filament lamps, and it supplied coiled filaments to all other GE factories
around the world. Thus this was an important firm, and Jenő Sas had an important
position in it. I stayed a lot with Irma and Jenő when I was little. I went
there, for example, whenever there was an epidemic of childhood diseases in
Budafok, because my parents did not want me to be exposed, because either sick children were
brought to my father for medical care, or he went on home calls to them. Irma
and Jenő had no children, because Jenő was infected with syphilis as a young
man. When I knew him, he was past the infectious stage, and he began to develop
dorsalis. Much later on, Aunt Irma cried as she told me how Jenő had been
raped and infected by his landlady when he was a young man. In the end Jenő Sas submitted himself to an
experimental treatment. This consisted of being infected with malaria, and when
his fever was at its peak he was given Salvarsan, on the theory that this
would cure his Tabes as well as the malaria. It did not quite work out this way: he died of the
experiment, as did his fellow sufferer, Árpád Donszky, one-time
mayor of Budafok.
My father had yet another brother, Lajos, somewhat older than himself, who
studied law. Lajos had a complicated affair with an actress, and then
disappeared - he either left the country or killed himself, no one knows. Even
the "Bottomless Lake" in Lágymányos was searched for his body, but it was not
found. This lake has since dried up. (Editor's note: it has not dried up, the lake is still there in front of the Hotel Flamenco)
My father's next sister, Sári, who was two years younger than him,
married Béla Boros, who was an inspector, or maybe Chief Inspector, with MÁV,
the Hungarian State Railway. He travelled a lot, and had a problematic private
life involving women, alcohol and so on. In addition, he converted to
Christianity. After this happened, his brother Gyula Boros, who lived in
Budafok, named his new-born son Béla. It was not usual in a Jewish family to
name a child after a close relative who was still alive, but the older Béla was considered dead
after his conversion. The boy, who was a bit older than me, was called little
Béla within the family.
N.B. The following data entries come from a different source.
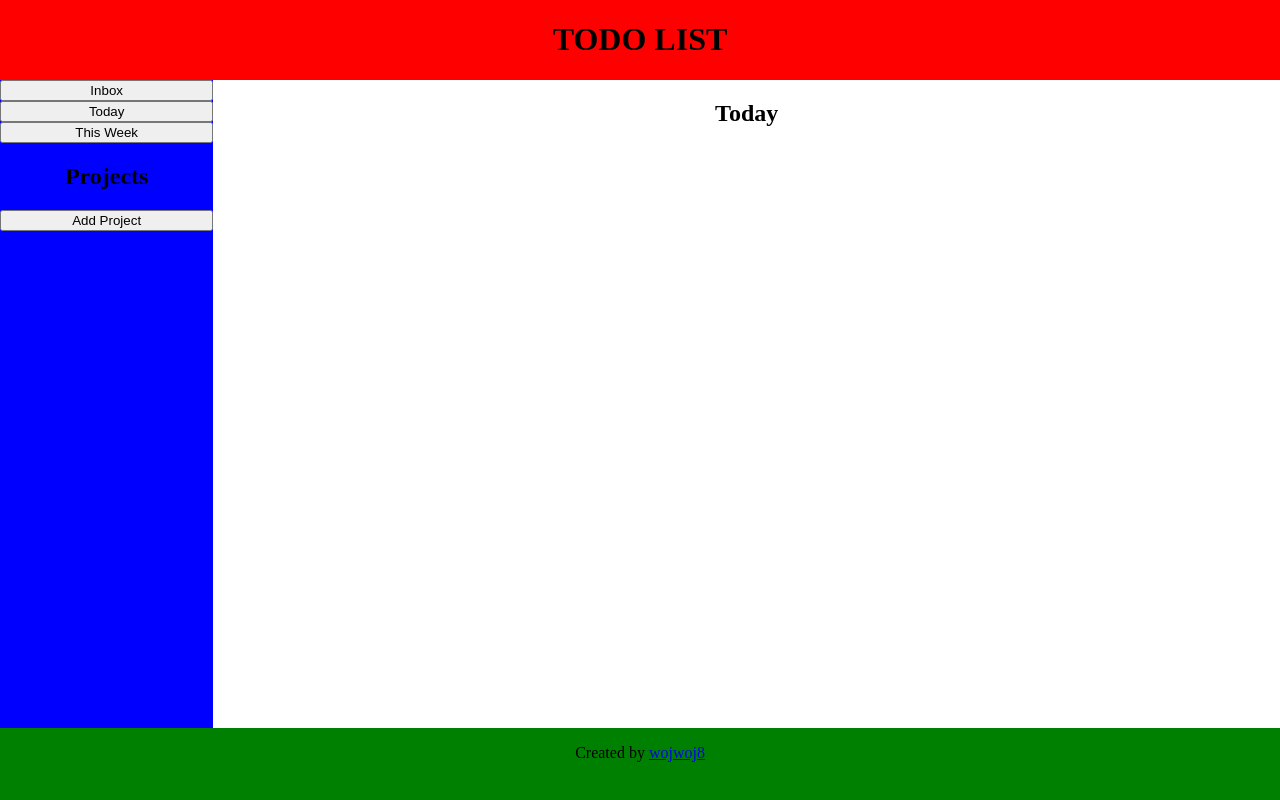
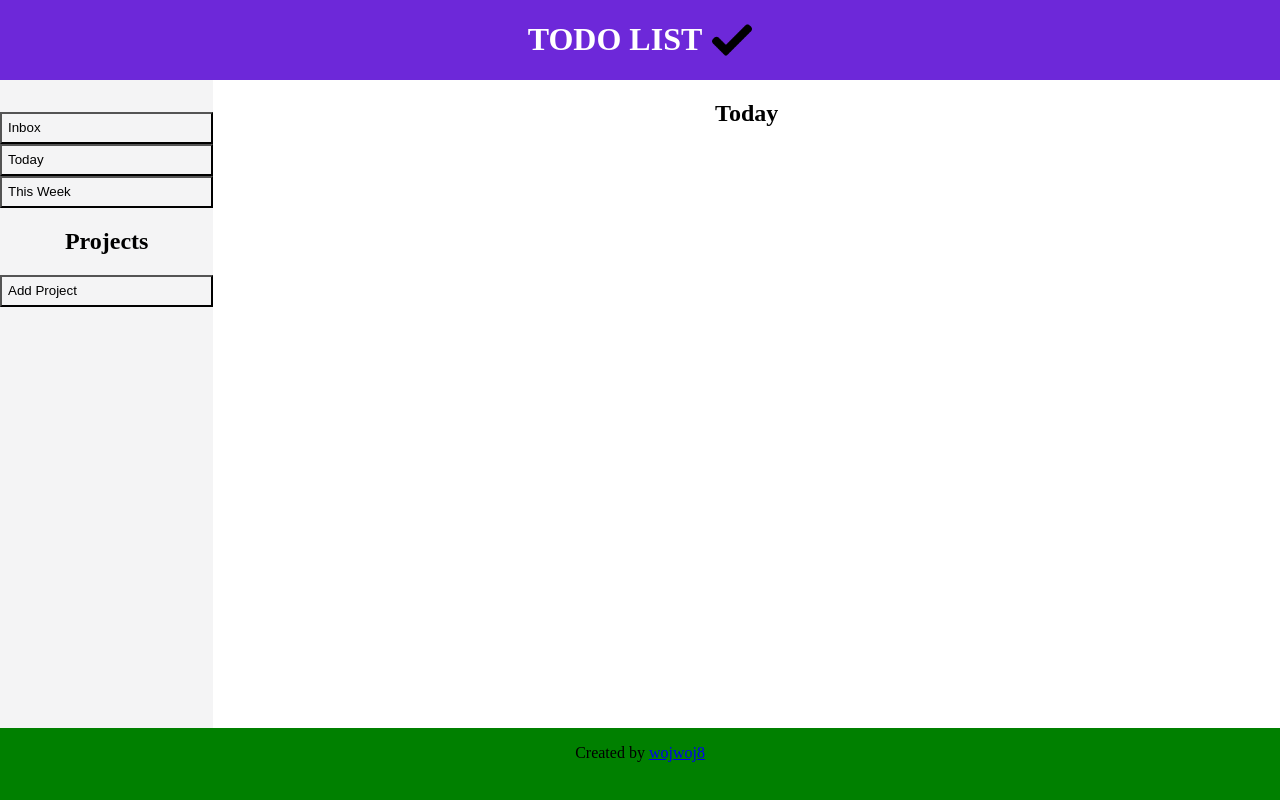
Before and after one commit to wojwoj8/TOP-TODO_LIST, a website built with webpack: page dist/index.html in a window 1280 px wide. Both pictures are taken after a click on the button "Today". Built offline with nearby package versions, Linux system fonts and the light colour scheme; a web font is replaced by a local one.

Commit message:
formated code

```diff
--- a/src/project.js
+++ b/src/project.js
@@ -1,26 +1,18 @@
 import {
-  toDate, parseISO, isValid, format, differenceInDays,
+  parseISO, format, differenceInDays,
 } from 'date-fns';
-import { de, enGB } from 'date-fns/locale';
 import Todos from './todos';
 // SINGLE PROJECT OBJECT, TODO CONTAINS TODO OBJECTS
 const Project = (name) => {
-  // console.log('Creating project with name:', name);
   const todo = [];
-  // const putName = (name) => Projects.push(name);
-  // const setName = () => name;
+
   const getName = () => name;
   const getTodoList = () => todo;
-  // const removeTodo = (index) =>
 
   const addTodo = (title, description, dueDate, priority, state, name) => {
     todo.push(Todos(title, description, dueDate, priority, state, name));
-    console.log(todo);
-    // console.log(x);
   };
 
-  // console.log(getName());
-  // return { getName, putName, getTodo };
   return {
     getTodoList,
     getName,
@@ -42,11 +34,11 @@ const ProjectsList = (() => {
   };
   const getTodo = (projectName, title) => {
     const project = getProject(projectName);
-    // console.log('project:', project);
+
     const todoList = project.getTodoList();
-    // console.log('todoList:', todoList);
+
     const todo = todoList.find((todo) => todo.getTitle() === title);
-    // console.log('todo:', todo);
+
     return todo;
   };
   const addTodoObj = (projectName, object) => {
@@ -57,7 +49,7 @@ const ProjectsList = (() => {
   const removeTodo = (projectName, title) => {
     const deltodo = getTodo(projectName, title);
     const project = getProject(projectName);
-    // console.log('project:', project);
+
     const todoList = project.getTodoList();
     todoList.splice(todoList.indexOf(deltodo), 1);
   };
@@ -69,7 +61,7 @@ const ProjectsList = (() => {
       addProject(Project('Inbox'));
       addProject(Project('Today'));
       addProject(Project('This Week'));
-      console.log('First web visit');
+
       setStorage();
       listAllTodos();
     } else {
@@ -116,7 +108,7 @@ const ProjectsList = (() => {
     const projectIndex = projectListData.findIndex((project) => project.name === projectName);
     projectListData.splice(projectIndex, 1);
     removeProject(projectName);
-    console.log(projectListData);
+
     setStorage();
   };
   const addTodoToStorage = (projectName, title, description, date, priority, state, projId) => {
@@ -142,44 +134,28 @@ const ProjectsList = (() => {
     const thisWeek = getProject('This Week');
     today.todo.length = 0;
     thisWeek.todo.length = 0;
-    console.log(JSON.parse(localStorage.getItem('project')));
-    console.log(list());
-    // setStorage();
-    // console.log(todaysDate);
+
     const todoList = list();
     todoList.map((project) => {
       if (!(project.name === 'Today' || project.name === 'This Week')) {
-        console.log(project.name);
-        // const projectName = getProject(project.name);
-
         project.todo.map((todo) => {
           const todoDate = new Date(todo.dueDate);
           todoDate.setHours(0, 0, 0, 0);
-          // console.log(todoDate);
-          // console.log(todo);
           const x = (differenceInDays(todoDate, todaysDate));
 
           if (x <= 7 && x >= 0) {
-            // console.log(`W przeciagu tygodnia: ${x}`);
-            // console.log(todo);
             addTodoObj('This Week', todo);
-            // console.log(projectName.todo);
           }
           if (x === 0) {
-            // console.log(`Dzisiaj: ${x}`);
-            // console.log(todo);
             addTodoObj('Today', todo);
           }
         });
-        // console.log(projects);
       }
     });
-    console.log(today.todo);
   };
 
   initProjects();
 
-  // console.log(projectList);
   return {
     getProject,
     addProject,
@@ -201,18 +177,14 @@ const ProjectsList = (() => {
 function getButtName() {
   const title = document.querySelector('.main-title');
   const buttons = document.querySelectorAll('[data-projectbutt]');
-  const mainContent = document.querySelector('.main-content');
 
   buttons.forEach((e) => {
     if (!e.hasAttribute('data-clicked')) {
       e.setAttribute('data-clicked', 'true');
       e.addEventListener('click', () => {
-        //  main title
         // REMOVE BUTTON AND FORM FROM TODAY AND THIS WEEK
         if (e.id === 'thisWeek' || e.id === 'today') {
-          console.log(ProjectsList.list());
           addTodoButton(e);
-          // ProjectsList.listAllTodos();
           const button = document.querySelector('.add-Todo');
           button.remove();
           try {
@@ -221,28 +193,23 @@ function getButtName() {
             form.remove();
             title.textContent = e.innerHTML;
           } catch (TypeError) {
-            // console.log(ProjectsList.list());
-
             title.textContent = e.innerHTML;
-            // loopTodos(e.innerHTML);
           }
-          // ProjectsList.listAllTodos();
-          console.log(ProjectsList.list());
           ProjectsList.listAllTodos();
           loopTodos(e.innerHTML);
+          const editDeleteButt = document.querySelectorAll('.remove-Todo');
+          editDeleteButt.forEach((e) => {
+            e.remove();
+          });
           return;
         }
-
         addTodoButton(e);
         title.textContent = e.innerHTML;
-        // console.log(e.innerHTML);
-
         try {
           loopTodos(e.innerHTML);
         } catch (TypeError) {
-          // console.log('error');
+
         }
-        // console.log(e.innerHTML);
       });
     }
   });
@@ -265,7 +232,6 @@ function createAddProject() {
   cancelButt.setAttribute('id', 'butt-cancel');
 
   const cancelListener = () => {
-    // console.log('test cancel');
     addProjectButt.style.display = 'grid';
     inputField.value = '';
     inputDiv.remove();
@@ -274,8 +240,6 @@ function createAddProject() {
   };
 
   const addListener = () => {
-    // console.log('test add');
-    // console.log(inputField.value);
     const currentInput = inputField.value;
     if (ProjectsList.getProject(currentInput)) {
       alert('Project name cannot repeat');
@@ -295,25 +259,17 @@ function createAddProject() {
       inputField.value = '';
       inputDiv.remove();
       getButtName();
-      // projectList(newButt.textContent);
+
       ProjectsList.addProjectToStorage(Project(newButt.textContent));
 
-      // const newProject = Project(newButt.textContent);
-
-      // console.log(ProjectsList.getProject(currentInput));
-
-      // console.log(ProjectsList.list());
       cancelButt.removeEventListener('click', cancelListener);
       addButt.removeEventListener('click', addListener);
     } else {
-      // console.log(currentInput);
-      // console.log('alert');
       alert('Project name cannot be empty');
     }
   };
 
   addProjectButt.addEventListener('click', () => {
-    // console.log('test');
     inputDiv.appendChild(inputField);
     buttDiv.appendChild(addButt);
     buttDiv.appendChild(cancelButt);
@@ -332,8 +288,7 @@ function removeNewProject(e) {
   const mainTitle = document.querySelector('.main-title');
   mainTitle.textContent = '';
   mainContent.innerHTML = '';
-  // console.log(ProjectsList.getProject(projButt.textContent));
-  // console.log(projDiv);
+
   ProjectsList.removeProjectFromStorage(projButt.textContent);
   projDiv.remove();
 }
@@ -352,11 +307,10 @@ function addTodoButton(e) {
   button.dataset.name = projectName;
   mainContent.appendChild(button);
   mainContent.appendChild(todosDiv);
-  // console.log(`created button: ${button}`);
+
   button.addEventListener('click', () => {
     const formDiv = createForm();
 
-    // console.log(formDiv);
     mainContent.appendChild(formDiv);
     button.style.display = 'none';
 
@@ -371,13 +325,10 @@ function dateValidation() {
     const date = format(parseISO(dateElem.value), 'yyyy-MM-dd');
     return date;
   } catch (RangeError) {
-    // alert('date must be valid');
     return false;
   }
 }
 function formHandler(event) {
-  // console.log('test');
-  // const dateElem = document.querySelector('.form-duedate');
   const titleElem = document.querySelector('.form-title');
   const descriptionElem = document.querySelector('textarea');
   const priorityElem = document.querySelector('.form-priority');
@@ -385,19 +336,15 @@ function formHandler(event) {
 
   // PROJECT NAME
   const project = document.querySelector('[data-name]').dataset.name;
-  // console.log(project);
 
   // FORM VALUES
-  // const date = format(parseISO(dateElem.value), 'dd/MM/yyyy');
   const date = dateValidation();
   const title = titleElem.value;
   const description = descriptionElem.value;
   const priority = priorityElem.value;
   const state = stateElem.value;
   let a = false;
-  // console.log(description);
-  // console.log(`data: ${date}`);
-  // console.log(date);
+
   if (title === '') {
     alert('title can\'t be empty');
   } else if (ProjectsList.getTodo(project, title)) {
@@ -414,7 +361,7 @@ function formHandler(event) {
     loopTodos(project);
     const form = document.querySelector('.form-div');
     form.remove();
-    // console.log(ProjectsList.getProject(project).getTodoList()[0].getTitle());
+
     a = true;
   }
   try {
@@ -482,7 +429,7 @@ function loopTodos(project) {
     edit.textContent = 'edit';
     del.classList = 'deleteTodo';
     del.textContent = 'delete';
-    // console.log(remTodo);
+
     remTodo.addEventListener('click', () => {
       remTodoDiv.appendChild(edit);
       remTodoDiv.appendChild(del);
@@ -499,26 +446,18 @@ function loopTodos(project) {
       });
       edit.addEventListener('click', (e) => {
         // edit form func
-        // console.log(e.target.parentElement.parentElement);
-        const { index } = e.target.parentElement.parentElement.dataset;
         e.target.parentElement.parentElement.style.display = 'none';
         const mainContent = document.querySelector('.main-content');
         const formDiv = editForm(project, title);
-        console.log(mainContent);
-        console.log(formDiv);
+
         mainContent.appendChild(formDiv);
         const submit = document.querySelector('.form-submit');
         submit.addEventListener('click', (e) => {
-          console.log(ProjectsList.getProject(project).getTodoList());
           const object = ProjectsList.getTodo(project, title);
-          console.log(object);
           ProjectsList.removeTodoFromStorage(project, title);
-          // console.log(`${project} ${title}`);
           if (formHandler(e) === true) {
-            console.log('git');
-            // ProjectsList.removeTodo(project, title);
+
           } else {
-            // for editing
             ProjectsList.addTodoToStorageEdit(project, object);
           }
         });
@@ -526,8 +465,6 @@ function loopTodos(project) {
       remTodo.addEventListener('click', () => {
         loopTodos(project);
       });
-      // console.log('removed');
-      // loopTodos(project);
     });
     remTodoDiv.appendChild(remTodo);
     todoDiv.lastChild.appendChild(remTodoDiv);
@@ -543,9 +480,7 @@ function loopTodos(project) {
   return allTodosList;
 }
 function editForm(project, title) {
-  const mainContent = document.querySelector('main-content');
   const addButton = document.querySelector('.add-Todo');
-  const proj = project;
   const object = ProjectsList.getTodo(project, title);
 
   try {
@@ -619,22 +554,12 @@ function createForm() {
   formDiv.innerHTML = formContent;
   return formDiv;
 }
-// function loadStorage() {
-//   if (localStorage.getItem('projects')) {
-//     const projectList = localStorage.getItem('projects');
-//     console.log(JSON.parse(projectList));
-//     console.log(ProjectsList.list());
-//     // for (let i = 0; i < projectList.length; i++) {
-//     //   console.log('test');
-//     // console.log(loopTodos(projectList[i]));
-//     // }
-//   }
-// }
+
 function renderProjects() {
   const addProject = document.querySelector('.new-projects');
   for (let i = 3; i < ProjectsList.list().length; i++) {
     const currentInput = Project(ProjectsList.list()[i].name);
-    // console.log(currentInput.name);
+
     const newButt = document.createElement('button');
     const remButt = document.createElement('button');
     const projDiv = document.createElement('div');
@@ -645,15 +570,12 @@ function renderProjects() {
     remButt.addEventListener('click', removeNewProject);
     projDiv.appendChild(newButt);
     projDiv.appendChild(remButt);
-    // addProjectButt.style.display = 'grid';
+
     addProject.appendChild(projDiv);
     getButtName();
-    // console.log(newButt.textContent);
-  // ProjectsList.addProject(Project(newButt.textContent));
   }
 }
 
-// console.log(ProjectsList.list());
 export {
   createAddProject, getButtName, renderProjects,
 };
--- a/src/startpage.js
+++ b/src/startpage.js
@@ -1,7 +1,10 @@
-import Todos from './todos';
 import {
-  createAddProject, Project, getButtName, ProjectsList, loadStorage, renderProjects,
+  createAddProject, getButtName, renderProjects,
 } from './project';
+
+import HeaderIcon from './check.png';
+import InboxIcon from './inbox.png';
+import TodayIcon from './today.png';
 
 function createHeader() {
   const header = document.createElement('div');
@@ -10,6 +13,10 @@ function createHeader() {
   header.classList = 'header';
   title.textContent = 'TODO LIST';
   header.appendChild(title);
+
+  const headerIcon = new Image();
+  headerIcon.src = HeaderIcon;
+  header.appendChild(headerIcon);
 
   return header;
 }
@@ -23,11 +30,16 @@ function createSidebar() {
   const projectsTitle = document.createElement('h2');
   const today = document.createElement('button');
   const thisWeek = document.createElement('button');
+  const inboxDiv = document.createElement('div');
 
   today.textContent = 'Today';
   today.classList = 'default-project-butt';
   today.setAttribute('id', 'today');
   today.dataset.projectbutt = '';
+
+  const todayIcon = new Image();
+  todayIcon.src = TodayIcon;
+  // today.appendChild(todayIcon);
 
   thisWeek.textContent = 'This Week';
   thisWeek.classList = 'default-project-butt';
@@ -47,6 +59,13 @@ function createSidebar() {
   inbox.classList = 'default-project-butt';
   inbox.setAttribute('id', 'inbox');
   inbox.dataset.projectbutt = '';
+
+  const inboxIcon = new Image();
+  inboxIcon.src = InboxIcon;
+
+  inboxDiv.classList = 'inbox-butt-container';
+  inboxDiv.appendChild(inboxIcon);
+  inboxDiv.appendChild(inbox);
 
   defaultDiv.appendChild(inbox);
   defaultDiv.appendChild(today);
--- a/src/style.css
+++ b/src/style.css
@@ -1,5 +1,8 @@
+@import url('https://fonts.googleapis.com/css2?family=Roboto&family=Tilt+Warp&display=swap');
 :root{
     --mainPadding: 0 4rem;
+    --headerColor: #6d28d9;
+    --sidebarColor: #f4f4f5;
 }
 body{
     height: 100vh;
@@ -19,15 +22,36 @@ body{
 }
 /* HEADER PART */
 .header{
-    background-color: red;
+    font-family: 'Tilt Warp';
+    background-color: var(--headerColor);
+    color: white;
     grid-area: header;
-
+    /* border-bottom: 1px solid red; */
+    display:flex;
+    justify-content: center;
+    align-items: center;
+}
+.header > img{
+    padding-left: 10px;
+    height: 2.5em;
 }
 /* SIDEBAR PART */
+
 .sidebar{
-    background-color: blue;
+    background-color: var(--sidebarColor);
     grid-area: sidebar;
 }
+
+.default-projects{
+    margin-top: 2rem;
+}
+.sidebar button{
+    text-align: left;
+    height: 2rem;
+    /* border:0; */
+    background-color: var(--sidebarColor);
+}
+
 .default-projects, .new-projects{
     display: flex;
     flex-direction: column;
--- a/webpack.config.js
+++ b/webpack.config.js
@@ -14,6 +14,10 @@ module.exports = {
         test: /\.css$/i,
         use: ['style-loader', 'css-loader'],
       },
+      {
+        test: /\.(png|svg|jpg|jpeg|gif)$/i,
+        type: 'asset/resource',
+      },
     ],
   },
 };
```
Also changed, not shown: dist/10389e47dbf6ea040281.png (added), dist/333432bfef2ff62b197e.png (added), dist/8ad3537ab1c36c0b9c53.png (added), dist/main.js, src/check.png (added), src/inbox.png (added), src/today.png (added), 1 other file.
Little Béla was drafted into the labour batallions,
while his pregnant wife was taken to a concentration camp and was killed. Béla
managed to survive, and emigrated to Israel, where he died.
The older daughter of Sári, Magda, was almost exactly as old as
myself. Of all my cousins, I got on best with her. Her parents had a
drugstore on the "Circle Square" in Buda (a square originally named after the Regent Miklós Horthy,
then after King Saint Imre, finally after the writer Zsigmond Móricz). The
drugstore was also a circulating library, source of the enormous number of books
that Magda and I went through. Magda went to a commercial high school, and she
married an assistant of the optician who employed her sister Sári. Ági
herself was more ambitious, and married the optician himself. I do not know much
about the circumstances of these marriages, because I was already in Bologna
when they took place.
Ági's husband and Magda were taken to camps during the War and were killed.
Magda's daughter, a nurse, later moved to Germany and married a German man. Ági later married Ferenc Karinthy, son
of the famous writer Frigyes Karinthy, who became a prominent writer himself. Ferenc adopted Ági's daughter
Judit from her first marriage. When she grew up, Judit married Ferenc's French cousin Pierre Karinthi, thus making her Judit